Enchanted by a walking tour of Manhattan he took in 2007, the Honolulu Star Bulletin reports, Casey Hewes decided that his hometown of Honolulu deserved a similar guided trek focused on its rich history and culture. After recruiting former police officer and fellow lifelong history buff Richard Wong, Hewes opened Ohana Walking Tours one year later. Richard meets patrons beneath the Aliiolani Hale archway—situated right behind the King Kamehameha statue—and leads a two-hour jaunt past such attractions and landmarks as the Iolani Palace and the mayor's office. Guests also visit numerous Hawaiian firsts, including the state's first church, police station, and pizzeria, which was formed by a cooling volcano full of ham and pineapple. Throughout the tour, Richard connects rich anecdotes about Honolulu's past with their relevance to contemporary issues affecting the city today.

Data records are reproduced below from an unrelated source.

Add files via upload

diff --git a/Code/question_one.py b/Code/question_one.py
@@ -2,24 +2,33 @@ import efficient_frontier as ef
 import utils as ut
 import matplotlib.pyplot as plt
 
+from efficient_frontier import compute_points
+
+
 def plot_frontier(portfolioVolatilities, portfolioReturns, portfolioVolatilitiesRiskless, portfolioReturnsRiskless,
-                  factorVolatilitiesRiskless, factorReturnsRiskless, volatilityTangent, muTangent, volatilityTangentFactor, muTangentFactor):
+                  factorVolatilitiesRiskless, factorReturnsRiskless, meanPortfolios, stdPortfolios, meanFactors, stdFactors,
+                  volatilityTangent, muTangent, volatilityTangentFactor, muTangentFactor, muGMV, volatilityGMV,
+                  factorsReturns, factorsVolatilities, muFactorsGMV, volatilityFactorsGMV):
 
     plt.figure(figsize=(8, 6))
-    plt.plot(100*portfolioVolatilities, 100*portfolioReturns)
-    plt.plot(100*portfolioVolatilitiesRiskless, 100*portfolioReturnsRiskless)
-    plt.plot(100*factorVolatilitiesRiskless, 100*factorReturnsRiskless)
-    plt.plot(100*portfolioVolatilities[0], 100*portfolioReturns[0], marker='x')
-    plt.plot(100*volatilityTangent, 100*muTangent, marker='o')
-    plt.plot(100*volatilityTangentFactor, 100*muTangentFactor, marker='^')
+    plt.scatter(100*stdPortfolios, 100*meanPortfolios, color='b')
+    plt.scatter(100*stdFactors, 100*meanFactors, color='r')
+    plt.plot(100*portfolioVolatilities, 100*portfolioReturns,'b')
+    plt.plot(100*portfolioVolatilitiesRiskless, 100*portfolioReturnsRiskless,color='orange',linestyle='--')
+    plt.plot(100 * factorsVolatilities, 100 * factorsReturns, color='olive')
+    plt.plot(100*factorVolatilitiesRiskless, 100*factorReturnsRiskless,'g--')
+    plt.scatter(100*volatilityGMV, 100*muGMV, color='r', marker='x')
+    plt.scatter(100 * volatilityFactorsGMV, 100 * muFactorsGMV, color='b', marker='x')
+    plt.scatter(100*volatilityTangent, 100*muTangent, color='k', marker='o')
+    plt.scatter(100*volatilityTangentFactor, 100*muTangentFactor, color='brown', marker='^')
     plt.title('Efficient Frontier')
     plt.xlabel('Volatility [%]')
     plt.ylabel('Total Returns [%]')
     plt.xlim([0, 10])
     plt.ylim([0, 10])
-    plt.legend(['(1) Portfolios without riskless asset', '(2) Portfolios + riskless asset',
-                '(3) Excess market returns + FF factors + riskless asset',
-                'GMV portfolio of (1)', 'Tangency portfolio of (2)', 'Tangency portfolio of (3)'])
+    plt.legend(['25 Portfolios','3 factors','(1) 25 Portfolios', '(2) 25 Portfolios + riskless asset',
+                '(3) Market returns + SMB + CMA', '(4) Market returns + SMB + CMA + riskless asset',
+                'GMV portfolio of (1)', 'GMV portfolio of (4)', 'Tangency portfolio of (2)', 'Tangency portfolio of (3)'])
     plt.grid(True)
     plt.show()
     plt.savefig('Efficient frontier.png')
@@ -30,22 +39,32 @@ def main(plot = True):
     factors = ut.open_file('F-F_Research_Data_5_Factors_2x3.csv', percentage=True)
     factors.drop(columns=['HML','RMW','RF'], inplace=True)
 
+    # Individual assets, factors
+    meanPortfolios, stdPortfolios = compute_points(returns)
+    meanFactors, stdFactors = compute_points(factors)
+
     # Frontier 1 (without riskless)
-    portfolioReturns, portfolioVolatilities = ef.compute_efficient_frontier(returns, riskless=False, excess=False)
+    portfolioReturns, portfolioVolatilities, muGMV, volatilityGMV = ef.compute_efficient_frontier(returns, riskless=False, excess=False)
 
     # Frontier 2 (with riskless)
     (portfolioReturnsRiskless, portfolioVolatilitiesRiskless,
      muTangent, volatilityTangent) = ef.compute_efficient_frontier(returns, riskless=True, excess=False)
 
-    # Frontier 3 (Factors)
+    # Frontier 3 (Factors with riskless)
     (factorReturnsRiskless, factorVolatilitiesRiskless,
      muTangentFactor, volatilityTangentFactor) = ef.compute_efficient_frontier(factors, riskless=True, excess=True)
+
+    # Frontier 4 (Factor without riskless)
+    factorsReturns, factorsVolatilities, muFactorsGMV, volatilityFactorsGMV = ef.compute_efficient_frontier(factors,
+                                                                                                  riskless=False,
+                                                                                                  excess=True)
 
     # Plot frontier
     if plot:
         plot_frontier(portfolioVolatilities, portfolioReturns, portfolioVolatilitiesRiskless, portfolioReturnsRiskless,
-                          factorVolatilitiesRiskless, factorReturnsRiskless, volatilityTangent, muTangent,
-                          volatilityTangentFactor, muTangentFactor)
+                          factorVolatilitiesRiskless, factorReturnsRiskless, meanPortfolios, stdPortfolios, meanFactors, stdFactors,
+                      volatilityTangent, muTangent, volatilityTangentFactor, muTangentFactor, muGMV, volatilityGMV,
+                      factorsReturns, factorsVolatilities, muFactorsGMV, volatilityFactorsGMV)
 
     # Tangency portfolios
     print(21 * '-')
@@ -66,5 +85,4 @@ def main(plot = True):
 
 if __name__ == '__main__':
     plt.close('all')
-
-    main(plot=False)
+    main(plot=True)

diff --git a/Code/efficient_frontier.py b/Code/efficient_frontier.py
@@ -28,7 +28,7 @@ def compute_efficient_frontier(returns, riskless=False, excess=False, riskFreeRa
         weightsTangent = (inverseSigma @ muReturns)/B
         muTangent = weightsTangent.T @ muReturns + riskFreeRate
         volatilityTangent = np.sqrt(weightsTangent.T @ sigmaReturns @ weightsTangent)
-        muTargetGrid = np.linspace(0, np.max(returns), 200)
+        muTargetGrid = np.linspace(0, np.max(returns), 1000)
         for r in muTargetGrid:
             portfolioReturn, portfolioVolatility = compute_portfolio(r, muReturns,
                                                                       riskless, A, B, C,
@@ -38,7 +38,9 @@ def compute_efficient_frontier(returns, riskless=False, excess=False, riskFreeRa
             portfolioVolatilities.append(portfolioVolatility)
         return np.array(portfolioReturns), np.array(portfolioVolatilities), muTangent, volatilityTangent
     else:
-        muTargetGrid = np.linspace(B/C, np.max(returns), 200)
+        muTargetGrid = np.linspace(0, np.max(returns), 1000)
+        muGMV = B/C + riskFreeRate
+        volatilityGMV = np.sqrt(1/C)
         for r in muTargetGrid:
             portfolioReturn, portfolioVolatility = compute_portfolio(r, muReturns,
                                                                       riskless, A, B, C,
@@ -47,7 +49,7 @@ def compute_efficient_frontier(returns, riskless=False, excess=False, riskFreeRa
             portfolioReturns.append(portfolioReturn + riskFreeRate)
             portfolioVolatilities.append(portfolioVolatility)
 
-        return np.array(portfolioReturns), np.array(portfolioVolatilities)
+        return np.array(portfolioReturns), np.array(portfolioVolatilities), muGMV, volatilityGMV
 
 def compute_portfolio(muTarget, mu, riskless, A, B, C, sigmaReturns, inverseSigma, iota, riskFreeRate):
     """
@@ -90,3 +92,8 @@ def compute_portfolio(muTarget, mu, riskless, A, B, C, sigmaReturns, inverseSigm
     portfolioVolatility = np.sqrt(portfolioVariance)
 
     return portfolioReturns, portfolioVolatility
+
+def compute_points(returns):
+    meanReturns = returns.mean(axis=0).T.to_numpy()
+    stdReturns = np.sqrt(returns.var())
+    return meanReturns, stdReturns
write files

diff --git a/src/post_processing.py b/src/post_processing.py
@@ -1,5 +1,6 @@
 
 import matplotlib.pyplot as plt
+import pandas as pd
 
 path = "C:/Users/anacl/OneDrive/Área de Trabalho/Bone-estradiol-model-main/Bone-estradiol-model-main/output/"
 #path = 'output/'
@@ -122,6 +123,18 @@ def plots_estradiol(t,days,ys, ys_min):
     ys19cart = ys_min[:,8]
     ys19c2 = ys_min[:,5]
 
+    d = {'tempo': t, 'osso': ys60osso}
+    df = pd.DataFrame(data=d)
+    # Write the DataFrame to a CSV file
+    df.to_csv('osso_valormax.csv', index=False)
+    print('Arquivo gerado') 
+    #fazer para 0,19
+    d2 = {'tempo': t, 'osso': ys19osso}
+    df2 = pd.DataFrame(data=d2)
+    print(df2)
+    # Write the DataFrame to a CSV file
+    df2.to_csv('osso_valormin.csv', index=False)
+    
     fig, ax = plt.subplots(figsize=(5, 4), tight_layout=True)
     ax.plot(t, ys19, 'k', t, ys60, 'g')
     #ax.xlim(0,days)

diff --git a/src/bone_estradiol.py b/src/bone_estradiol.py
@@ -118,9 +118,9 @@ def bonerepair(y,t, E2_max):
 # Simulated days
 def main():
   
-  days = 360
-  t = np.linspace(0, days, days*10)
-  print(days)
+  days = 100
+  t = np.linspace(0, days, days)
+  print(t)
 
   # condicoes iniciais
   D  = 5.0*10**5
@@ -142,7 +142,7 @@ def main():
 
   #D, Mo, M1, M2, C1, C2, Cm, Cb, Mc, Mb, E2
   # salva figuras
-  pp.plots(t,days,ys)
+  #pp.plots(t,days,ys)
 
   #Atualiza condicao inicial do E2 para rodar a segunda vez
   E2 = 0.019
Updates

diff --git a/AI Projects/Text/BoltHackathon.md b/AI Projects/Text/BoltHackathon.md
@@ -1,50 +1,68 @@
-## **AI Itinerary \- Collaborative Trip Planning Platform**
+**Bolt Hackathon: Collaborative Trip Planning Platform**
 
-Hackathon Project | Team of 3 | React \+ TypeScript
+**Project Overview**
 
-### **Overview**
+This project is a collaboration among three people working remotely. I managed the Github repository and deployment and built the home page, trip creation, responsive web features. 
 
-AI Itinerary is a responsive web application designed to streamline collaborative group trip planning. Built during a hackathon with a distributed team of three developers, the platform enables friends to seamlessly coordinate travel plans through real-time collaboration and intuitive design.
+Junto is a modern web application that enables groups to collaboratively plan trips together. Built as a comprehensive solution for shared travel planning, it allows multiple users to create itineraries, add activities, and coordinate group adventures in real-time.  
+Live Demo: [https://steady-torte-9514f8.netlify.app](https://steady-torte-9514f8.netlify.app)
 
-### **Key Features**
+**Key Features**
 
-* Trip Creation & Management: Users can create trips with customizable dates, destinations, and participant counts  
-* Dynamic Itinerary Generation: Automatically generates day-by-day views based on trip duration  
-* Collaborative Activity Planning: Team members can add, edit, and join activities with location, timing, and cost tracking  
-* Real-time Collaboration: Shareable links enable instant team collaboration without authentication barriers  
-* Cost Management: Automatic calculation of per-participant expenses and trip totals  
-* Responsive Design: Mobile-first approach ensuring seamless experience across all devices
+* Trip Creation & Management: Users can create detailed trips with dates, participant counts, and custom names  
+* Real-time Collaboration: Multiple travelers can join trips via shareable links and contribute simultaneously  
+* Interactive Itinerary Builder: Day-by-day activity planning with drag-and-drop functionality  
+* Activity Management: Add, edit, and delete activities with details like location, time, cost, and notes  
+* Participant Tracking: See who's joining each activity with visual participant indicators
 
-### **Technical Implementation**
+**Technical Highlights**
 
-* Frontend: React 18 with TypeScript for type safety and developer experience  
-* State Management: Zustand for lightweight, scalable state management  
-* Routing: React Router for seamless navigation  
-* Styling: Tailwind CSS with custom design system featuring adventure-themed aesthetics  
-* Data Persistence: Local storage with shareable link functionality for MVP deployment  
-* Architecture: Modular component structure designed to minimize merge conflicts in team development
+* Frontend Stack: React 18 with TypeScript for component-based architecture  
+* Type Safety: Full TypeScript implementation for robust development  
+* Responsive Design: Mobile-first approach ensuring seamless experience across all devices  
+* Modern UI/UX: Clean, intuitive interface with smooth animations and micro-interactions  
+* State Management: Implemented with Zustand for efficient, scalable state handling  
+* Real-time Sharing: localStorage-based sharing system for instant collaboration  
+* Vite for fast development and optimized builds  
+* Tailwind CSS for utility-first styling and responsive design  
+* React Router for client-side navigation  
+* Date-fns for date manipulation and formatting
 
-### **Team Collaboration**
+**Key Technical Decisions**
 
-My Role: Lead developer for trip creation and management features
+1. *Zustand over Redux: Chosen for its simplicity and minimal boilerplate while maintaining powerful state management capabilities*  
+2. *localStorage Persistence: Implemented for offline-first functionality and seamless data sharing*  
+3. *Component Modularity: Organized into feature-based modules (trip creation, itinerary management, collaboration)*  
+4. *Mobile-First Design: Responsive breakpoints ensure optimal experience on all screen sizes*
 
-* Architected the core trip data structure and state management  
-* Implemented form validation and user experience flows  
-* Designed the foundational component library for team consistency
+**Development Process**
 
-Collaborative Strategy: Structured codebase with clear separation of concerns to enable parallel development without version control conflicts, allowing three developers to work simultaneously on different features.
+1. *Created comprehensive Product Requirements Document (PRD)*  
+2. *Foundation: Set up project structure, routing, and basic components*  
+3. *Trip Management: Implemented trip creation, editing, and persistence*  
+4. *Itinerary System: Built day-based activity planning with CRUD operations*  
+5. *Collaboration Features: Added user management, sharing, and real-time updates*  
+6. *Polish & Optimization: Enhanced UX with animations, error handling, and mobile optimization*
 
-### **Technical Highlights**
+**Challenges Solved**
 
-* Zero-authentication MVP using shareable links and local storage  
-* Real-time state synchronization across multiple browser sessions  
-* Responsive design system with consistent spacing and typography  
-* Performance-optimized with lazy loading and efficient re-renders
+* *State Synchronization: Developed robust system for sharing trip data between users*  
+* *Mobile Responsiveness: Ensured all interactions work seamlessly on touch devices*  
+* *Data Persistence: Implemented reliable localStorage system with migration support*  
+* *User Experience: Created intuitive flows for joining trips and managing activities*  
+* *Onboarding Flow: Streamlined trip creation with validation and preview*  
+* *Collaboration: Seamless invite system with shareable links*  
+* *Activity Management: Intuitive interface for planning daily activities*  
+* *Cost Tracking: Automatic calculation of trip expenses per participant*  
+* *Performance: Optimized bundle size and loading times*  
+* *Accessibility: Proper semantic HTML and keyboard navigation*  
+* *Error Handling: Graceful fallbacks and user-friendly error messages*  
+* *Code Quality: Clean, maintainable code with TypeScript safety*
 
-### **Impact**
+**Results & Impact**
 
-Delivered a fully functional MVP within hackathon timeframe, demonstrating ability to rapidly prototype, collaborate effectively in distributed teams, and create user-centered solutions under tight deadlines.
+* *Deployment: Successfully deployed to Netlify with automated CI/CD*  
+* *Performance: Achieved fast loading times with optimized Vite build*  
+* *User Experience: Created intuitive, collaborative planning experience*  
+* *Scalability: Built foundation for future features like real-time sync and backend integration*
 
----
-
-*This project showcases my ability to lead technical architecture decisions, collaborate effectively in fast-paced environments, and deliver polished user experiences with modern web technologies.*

A birthday girl surrounded by her best friends dances to her favorite song and moves across a glittering black-granite floor to grab a drink at the bar. Overhead, mirrored ceilings reflect the light of fiber-optic stars. A dancing pole invites flashy dance moves or flashier firefighter imitations. The driver turns around to let everyone know they're about to park. What looks and feels like the VIP section of a nightclub is actually the inside of an Oahu Party Bus. The company's fleet of fully equipped vehicles chauffeurs groups of up to 40 people across the island in style, making stops at scenic locations such as Kualoa Ranch or The Valley of the Temples. Drivers can deliver guests to favorite bars or simply cruise for a one-of-a-kind night on the road. Guests can blast their own music over the bus's sound system, play DVDs on flat-screen TVs, or sing karaoke songs to court applause from passing cars.